The Board of Immigration Appeals (“BIA”) concluded that Myers is removable based on his felony conviction under the Travel Act, 18 U.S.C. § 1952(a)(3), for traveling in interstate commerce to facilitate an unlawful activity. The unlawful activity facilitated by Myers was identified as “possession with intent to distribute methamphetamine, in violation of 21 U.S.C. § 841(a)(1).” The BIA held that Myers is removable under 8 U.S.C. § 1227(a)(2)(B)(i) because he had been convicted of a controlled substance offense. “Although not all convictions under the Travel Act represent violations related to controlled substances, meaning that the statute is not a categorical match to the removal statute, we conclude that the Travel Act is divisible in that respect. We further conclude that Myers’s conviction qualifies as a controlled substance offense under the modified categorical approach.” The court noted that In the Ninth Circuit, a specific “unlawful activity” is an element of a Travel Act offense.
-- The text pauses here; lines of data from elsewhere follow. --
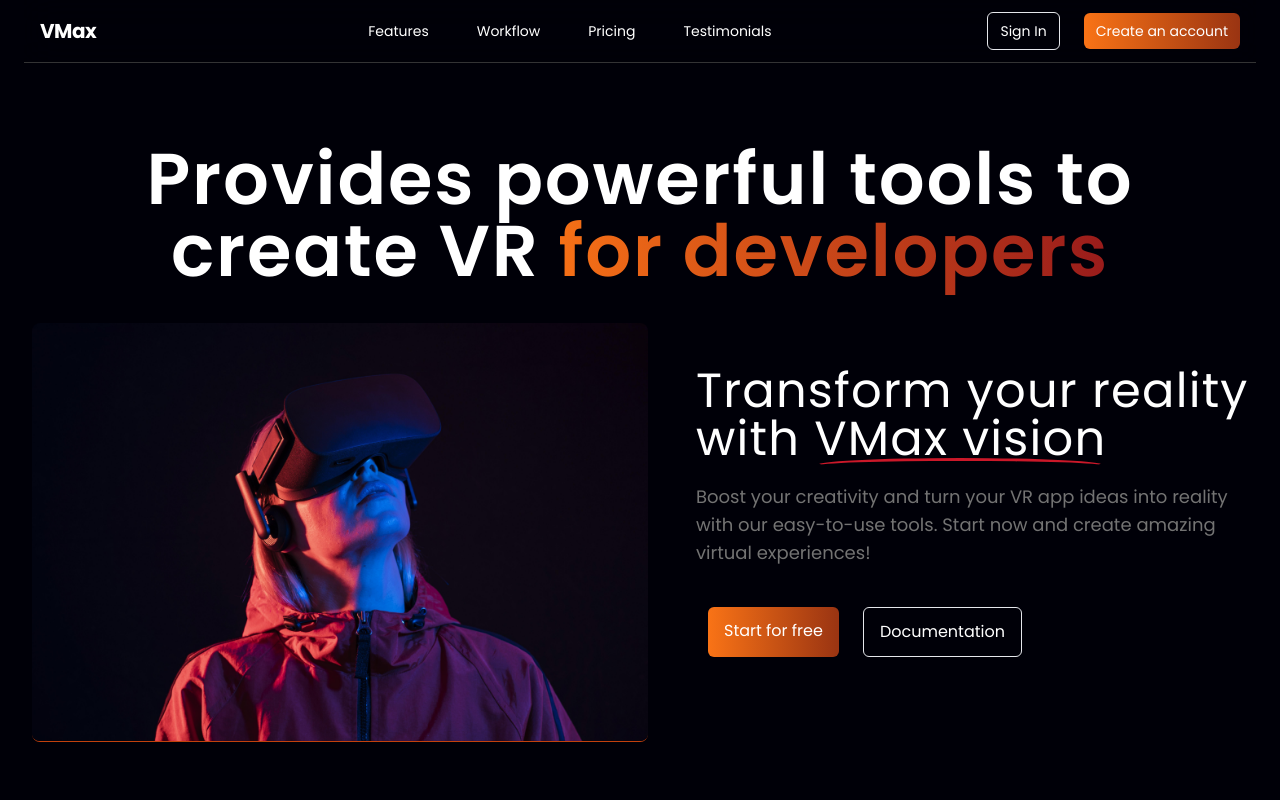
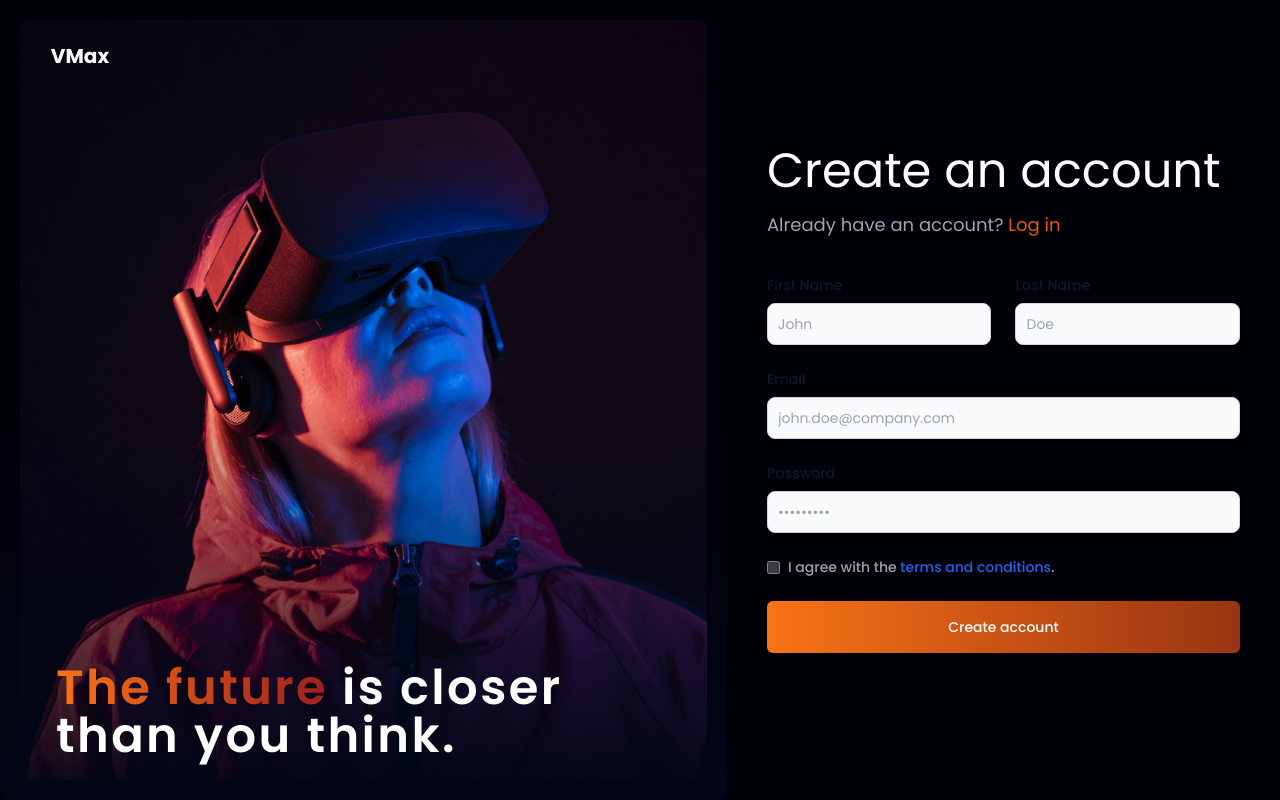
Before and after one commit to roziannn/vr-site, a React (Vite) app: page /register in a window 1280 px wide. Shown: the top 800 px of the page. Built offline with nearby package versions, Linux system fonts and the light colour scheme; a web font is replaced by a local one.

Commit message:
add reg page

```diff
--- a/package.json
+++ b/package.json
@@ -13,7 +13,8 @@
     "framer-motion": "^11.11.17",
     "lucide-react": "^0.460.0",
     "react": "^18.3.1",
-    "react-dom": "^18.3.1"
+    "react-dom": "^18.3.1",
+    "react-router-dom": "^6.28.0"
   },
   "devDependencies": {
     "@eslint/js": "^9.13.0",
--- a/src/App.jsx
+++ b/src/App.jsx
@@ -1,24 +1,25 @@
 import React from "react";
-import Navbar from "./components/Navbar";
-import Hero from "./components/Hero";
-import Feature from "./components/Feature";
-import Workflow from "./components/Workflow";
-import Price from "./components/Price";
-import Testimonial from "./components/Testimonial";
-import Footer from "./components/Footer";
+
+import { BrowserRouter as Router, Routes, Route } from "react-router-dom";
+import Landing from "./components/Landing";
+import Register from "./components/Register";
 
 const App = () => {
   return (
     <>
-      <div className="max-w-7xl mx-auto px-6">
-        <Navbar />
-        <Hero />
-        <Feature />
-        <Workflow />
-        <Price />
-        <Testimonial />
-        <Footer />
-      </div>
+      <Router>
+        <Routes>
+          <Route
+            path="/"
+            element={
+              <div className="max-w-7xl mx-auto px-6">
+                <Landing />
+              </div>
+            }
+          ></Route>
+          <Route path="/register" element={<Register />}></Route>
+        </Routes>
+      </Router>
     </>
   );
 };
--- /dev/null
+++ b/src/components/Landing.jsx
@@ -0,0 +1,25 @@
+import React from "react";
+
+import Navbar from "../components/Navbar";
+import Hero from "../components/Hero";
+import Feature from "../components/Feature";
+import Workflow from "../components/Workflow";
+import Price from "../components/Price";
+import Testimonial from "../components/Testimonial";
+import Footer from "../components/Footer";
+
+const Landing = () => {
+  return (
+    <>
+      <Navbar />
+      <Hero />
+      <Feature />
+      <Workflow />
+      <Price />
+      <Testimonial />
+      <Footer />
+    </>
+  );
+};
+
+export default Landing;
--- a/src/components/Navbar.jsx
+++ b/src/components/Navbar.jsx
@@ -44,10 +44,10 @@ const Navbar = () => {
             ))}
           </ul>
           <div className="hidden lg:flex justify-center space-x-6 items-center">
-            <a href="#" className="py-2 px-3 border rounded-md">
+            <a href="/" className="py-2 px-3 border rounded-md">
               Sign In
             </a>
-            <a href="" className="bg-gradient-to-r from-orange-500 to-orange-800 py-2 px-3 rounded-md">
+            <a href="/register" className="bg-gradient-to-r from-orange-500 to-orange-800 py-2 px-3 rounded-md">
               Create an account
             </a>
           </div>
@@ -68,7 +68,7 @@ const Navbar = () => {
               <a href="#" className="py-2 px-3 border rounded-md">
                 Sign In
               </a>
-              <a href="#" className="py-2 px-3 rounded-md bg-gradient-to-r from-orange-500 to-orange-800">
+              <a href="/register" className="py-2 px-3 rounded-md bg-gradient-to-r from-orange-500 to-orange-800">
                 Create an account
               </a>
             </div>
--- /dev/null
+++ b/src/components/Register.jsx
@@ -0,0 +1,96 @@
+import React from "react";
+
+import vr2 from "../assets/vr-1.jpg";
+
+export const Label = ({ htmlFor, text }) => {
+  return (
+    <label htmlFor={htmlFor} className="block mb-2 text-sm font-medium text-gray-900 dark:text-white">
+      {text}
+    </label>
+  );
+};
+
+export const Input = ({ id, type, placeholder }) => {
+  return (
+    <input
+      type={type}
+      id={id}
+      className="bg-gray-50 border border-gray-300 text-gray-900 text-sm rounded-lg focus:ring-blue-500 focus:border-blue-500 block w-full p-2.5 dark:bg-gray-700 dark:border-gray-600 dark:placeholder-gray-400 dark:text-white "
+      placeholder={placeholder}
+      required
+    />
+  );
+};
+
+const Register = () => {
+  return (
+    <div className="flex flex-col h-screen" id="hero">
+      <div className="flex flex-row justify-between items-center w-full h-full">
+        {/* left */}
+        <div className="relative hidden lg:flex w-8/12 h-full p-5">
+          <img src={vr2} className="rounded-lg w-full h-full object-cover" alt="man using VR" />
+          <div className="absolute bottom-0 left-0 right-0 h-1/2 bg-gradient-to-t from-slate-950 to-transparent rounded-b-lg"></div>
+          <div className="absolute bottom-10 left-14 text-white font-semibold tracking-wider text-5xl">
+            <span className="bg-gradient-to-r from-orange-500 to-red-800 text-transparent bg-clip-text"> The future </span> is closer <br /> than you think.
+          </div>
+          <div className="absolute top-14 left-20 transform -translate-x-1/2 -translate-y-1/2 text-white font-bold text-xl">
+            <a href="/">VMax</a>
+          </div>
+        </div>
+
+        {/* right*/}
+        <div className="flex flex-col w-full lg:w-1/2 h-full p-10 justify-center">
+          <div className="flex mb-5 lg:hidden text-white font-bold text-xl">
+            <a href="/">VMax</a>
+          </div>
+          <h1 className="text-3xl sm:text-4xl lg:text-5xl mb-2 lg:mb-4 ">Create an account</h1>
+          <p className="text-md lg:text-lg mb-2 lg:mb-4 text-neutral-400">
+            Already have an account?{" "}
+            <a href="/login" className="text-orange-600 hover:underline">
+              Log in
+            </a>
+          </p>
+          <div className="mt-5">
+            <form>
+              <div class="grid gap-6 mb-6 md:grid-cols-2">
+                <div>
+                  <Label htmlFor="first_name" text="First Name" />
+                  <Input type="text" id="first_name" placeholder="John" />
+                </div>
+                <div>
+                  <Label htmlFor="last_name" text="Last Name" />
+                  <Input type="text" id="last_name" placeholder="Doe" />
+                </div>
+              </div>
+              <div class="mb-6">
+                <Label htmlFor="email" text="Email" />
+                <Input type="email" id="email" placeholder="john.doe@company.com" />
+              </div>
+              <div class="mb-6">
+                <Label htmlFor="password" text="Password" />
+                <Input type="password" id="password" placeholder="•••••••••" />
+              </div>
+              <div class="flex items-start mb-6">
+                <div class="flex items-center h-5">
+                  <Input type="checkbox" id="remember" value="" />
+                </div>
+                <label for="remember" class="ms-2 text-sm font-medium text-neutral-400">
+                  I agree with the{" "}
+                  <a href="#" class="text-blue-600 hover:underline dark:text-blue-500">
+                    terms and conditions
+                  </a>
+                  .
+                </label>
+              </div>
+            </form>
+          </div>
+          <button type="submit" class="text-white bg-gradient-to-r from-orange-500 to-orange-800 py-3 lg:py-4 px-4  rounded-md focus:ring-4 focus:outline-none font-medium text-sm w-full sm:w-auto text-center ">
+            Create account
+          </button>
+        </div>
+      </div>
+    </div>
+  );
+};
+
+export default Register;
```
Also changed, not shown: src/assets/vr-2.jpg (added), 1 other file (tests, documents, lock files or other folders).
Myers also sought relief in the form of cancellation of removal under 8 U.S.C. § 1229b. The BIA concluded that Myers is ineligible for that relief because he had not been present in the United States prior to the initiation of the removal proceedings against him for the number of years required under the statute. The court noted that the statute states that the relevant time period ends “when the alien is served a notice to appear.” 8 U.S.C. § 1229b(d)(1). The BIA used the date on which the notice to appear was issued, not the date when it was served on Myers.
The full text of Myers v. Sessions can be found here: